Emergency Room Bills are Unaffordable
Many wonder why the cost of health care is so much higher in the U.S. than it is in other countries.
There are a couple of major differences between medical care and other purchases. First, when you walk into a store, you know exactly how much everything should cost. Either it’s labeled or there’s a menu from which you can make a choice. Hospitals don’t operate that way. Even if you go online, you won’t find a list of their prices for their emergency room services. Hospitals typically withhold that information from consumers. In some cases, you can’t even be sure that the hospital or its doctors will accept your insurance.
It is also true that one of the largest causes of bankruptcies is medical costs. Someone gets hit with a bill that they can’t afford to pay and the bill goes into collections. Creditors use increasingly aggressive tactics to recover the debt, including garnishing wages or placing liens on homes. Eventually, they’re driven into bankruptcy because they realize they’ll never be able to pay the bill back.
Sixty-Dollar Aspirin and Other Pricing Anomalies
Vox recently performed a survey of emergency room costs and came to a startling conclusion. In many emergency rooms, the costs are prohibitively expensive.
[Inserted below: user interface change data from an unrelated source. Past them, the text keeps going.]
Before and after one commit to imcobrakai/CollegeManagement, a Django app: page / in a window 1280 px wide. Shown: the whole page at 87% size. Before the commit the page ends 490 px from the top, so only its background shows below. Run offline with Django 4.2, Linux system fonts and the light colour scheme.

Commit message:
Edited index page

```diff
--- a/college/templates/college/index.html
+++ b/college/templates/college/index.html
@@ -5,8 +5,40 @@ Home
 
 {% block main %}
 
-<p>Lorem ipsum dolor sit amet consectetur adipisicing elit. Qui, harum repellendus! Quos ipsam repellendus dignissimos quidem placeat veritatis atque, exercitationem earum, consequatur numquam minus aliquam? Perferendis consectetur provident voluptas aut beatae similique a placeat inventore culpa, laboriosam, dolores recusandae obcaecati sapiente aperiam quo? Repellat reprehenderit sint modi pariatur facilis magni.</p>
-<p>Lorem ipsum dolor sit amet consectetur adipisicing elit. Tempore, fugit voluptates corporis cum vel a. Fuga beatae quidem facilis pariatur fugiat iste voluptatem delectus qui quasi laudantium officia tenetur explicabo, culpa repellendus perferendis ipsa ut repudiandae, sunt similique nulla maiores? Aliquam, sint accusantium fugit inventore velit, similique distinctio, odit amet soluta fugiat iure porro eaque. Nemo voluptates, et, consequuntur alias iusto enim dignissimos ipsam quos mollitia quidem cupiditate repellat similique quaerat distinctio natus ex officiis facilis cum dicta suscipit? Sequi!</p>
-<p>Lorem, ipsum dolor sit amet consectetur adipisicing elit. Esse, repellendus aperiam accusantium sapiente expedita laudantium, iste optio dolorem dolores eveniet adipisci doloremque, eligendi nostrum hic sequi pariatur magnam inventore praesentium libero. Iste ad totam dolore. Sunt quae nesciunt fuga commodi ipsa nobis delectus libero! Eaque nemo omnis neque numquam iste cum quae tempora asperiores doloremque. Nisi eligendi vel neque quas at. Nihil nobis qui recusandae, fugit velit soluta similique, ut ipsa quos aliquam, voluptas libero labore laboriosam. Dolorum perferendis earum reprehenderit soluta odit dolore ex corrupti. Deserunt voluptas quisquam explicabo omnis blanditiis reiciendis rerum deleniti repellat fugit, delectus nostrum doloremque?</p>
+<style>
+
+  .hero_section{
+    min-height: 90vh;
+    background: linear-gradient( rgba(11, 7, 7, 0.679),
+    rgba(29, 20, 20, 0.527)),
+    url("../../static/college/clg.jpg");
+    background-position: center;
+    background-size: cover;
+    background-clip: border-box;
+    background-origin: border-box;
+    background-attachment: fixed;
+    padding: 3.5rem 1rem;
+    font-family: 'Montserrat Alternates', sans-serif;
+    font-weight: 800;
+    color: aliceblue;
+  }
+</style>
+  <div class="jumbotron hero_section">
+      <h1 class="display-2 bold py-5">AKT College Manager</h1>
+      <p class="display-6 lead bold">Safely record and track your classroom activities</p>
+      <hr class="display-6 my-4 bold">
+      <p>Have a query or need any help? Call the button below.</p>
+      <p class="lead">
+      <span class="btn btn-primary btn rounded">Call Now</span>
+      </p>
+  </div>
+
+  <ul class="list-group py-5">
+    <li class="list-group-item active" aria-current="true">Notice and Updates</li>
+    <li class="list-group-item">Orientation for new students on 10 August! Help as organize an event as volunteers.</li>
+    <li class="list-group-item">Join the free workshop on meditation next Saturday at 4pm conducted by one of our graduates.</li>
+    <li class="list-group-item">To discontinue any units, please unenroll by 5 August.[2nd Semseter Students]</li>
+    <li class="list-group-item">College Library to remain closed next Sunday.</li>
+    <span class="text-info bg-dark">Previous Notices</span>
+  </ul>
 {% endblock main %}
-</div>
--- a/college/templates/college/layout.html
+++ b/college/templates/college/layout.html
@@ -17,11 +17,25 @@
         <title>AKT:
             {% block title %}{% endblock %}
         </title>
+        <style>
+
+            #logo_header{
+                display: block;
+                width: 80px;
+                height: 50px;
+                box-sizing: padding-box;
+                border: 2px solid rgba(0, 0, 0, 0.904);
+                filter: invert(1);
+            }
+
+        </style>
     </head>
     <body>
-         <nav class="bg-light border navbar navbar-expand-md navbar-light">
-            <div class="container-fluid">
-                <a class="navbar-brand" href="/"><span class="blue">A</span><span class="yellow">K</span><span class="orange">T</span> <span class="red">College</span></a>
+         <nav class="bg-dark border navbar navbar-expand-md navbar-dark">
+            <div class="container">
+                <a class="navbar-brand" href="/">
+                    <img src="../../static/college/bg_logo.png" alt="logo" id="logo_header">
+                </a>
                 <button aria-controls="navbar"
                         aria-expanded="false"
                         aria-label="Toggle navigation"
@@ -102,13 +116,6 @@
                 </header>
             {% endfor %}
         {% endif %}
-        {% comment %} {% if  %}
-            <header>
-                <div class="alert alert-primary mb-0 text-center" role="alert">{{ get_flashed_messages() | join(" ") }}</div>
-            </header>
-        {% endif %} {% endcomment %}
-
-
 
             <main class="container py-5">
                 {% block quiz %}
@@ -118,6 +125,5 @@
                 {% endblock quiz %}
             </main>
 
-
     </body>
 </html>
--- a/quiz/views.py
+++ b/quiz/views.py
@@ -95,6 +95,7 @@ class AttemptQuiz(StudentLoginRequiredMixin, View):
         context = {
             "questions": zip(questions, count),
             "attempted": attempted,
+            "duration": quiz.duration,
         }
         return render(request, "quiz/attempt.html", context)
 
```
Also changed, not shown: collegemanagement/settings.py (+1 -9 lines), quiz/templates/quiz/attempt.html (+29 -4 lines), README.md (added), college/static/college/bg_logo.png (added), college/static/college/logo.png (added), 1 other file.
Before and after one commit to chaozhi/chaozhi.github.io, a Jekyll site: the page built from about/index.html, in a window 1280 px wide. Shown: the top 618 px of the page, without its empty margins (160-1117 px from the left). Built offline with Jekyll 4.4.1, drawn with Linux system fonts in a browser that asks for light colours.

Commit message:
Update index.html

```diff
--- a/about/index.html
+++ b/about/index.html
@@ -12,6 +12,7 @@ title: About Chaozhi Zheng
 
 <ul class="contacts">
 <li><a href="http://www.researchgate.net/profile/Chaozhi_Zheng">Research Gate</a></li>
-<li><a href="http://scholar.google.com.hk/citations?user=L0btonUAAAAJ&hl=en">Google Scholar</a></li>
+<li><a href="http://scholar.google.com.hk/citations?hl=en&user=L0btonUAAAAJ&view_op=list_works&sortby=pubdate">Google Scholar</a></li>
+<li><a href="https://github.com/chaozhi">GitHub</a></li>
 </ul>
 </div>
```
If a medical provider orders a patient to get unnecessary tests or marks up the cost of their medication, they can be charged with insurance fraud. But emergency rooms are largely immune to fraud allegations. Nonetheless, the majority of those who go to emergency rooms urgently need immediate care.
For instance, one woman was convinced her false eyelashes had damaged her cornea. The hospital gave her eye drops that, if purchased in a pharmacy, would cost between $15 and $50. But they charged her $236 for the drops. In another case, they administered bacitracin, a topical antibiotic that costs around one dollar for a tube. They charged the patient $76 for the ointment.
While in some cases the prices were reasonable, the patients would not know which ones were reasonable and which were not. Hospitals do not have to provide this information to their customers.
The ER Facility Fee
In addition to the high costs of basic over-the-counter medications, patients are also facing ER Facility Fees which can run into the thousands of dollars even if they never receive treatment or exit the waiting room. One woman received a bill in excess of $5,000 simply for sitting in an ER waiting room.
Today, there are many who are proposing that the government force hospitals to openly forewarn potential patients of their rates. As of yet, however, these initiatives remain in the planning stages.
Talk to a Tampa & St. Petersburg Medical Malpractice Attorney
The Tampa attorneys at the office of Masterson, Hoag & Smith hold negligent doctors and hospitals accountable for the injuries they cause. If you’ve been injured by your doctor or hospital, give us a call or talk to us online to schedule a free consultation.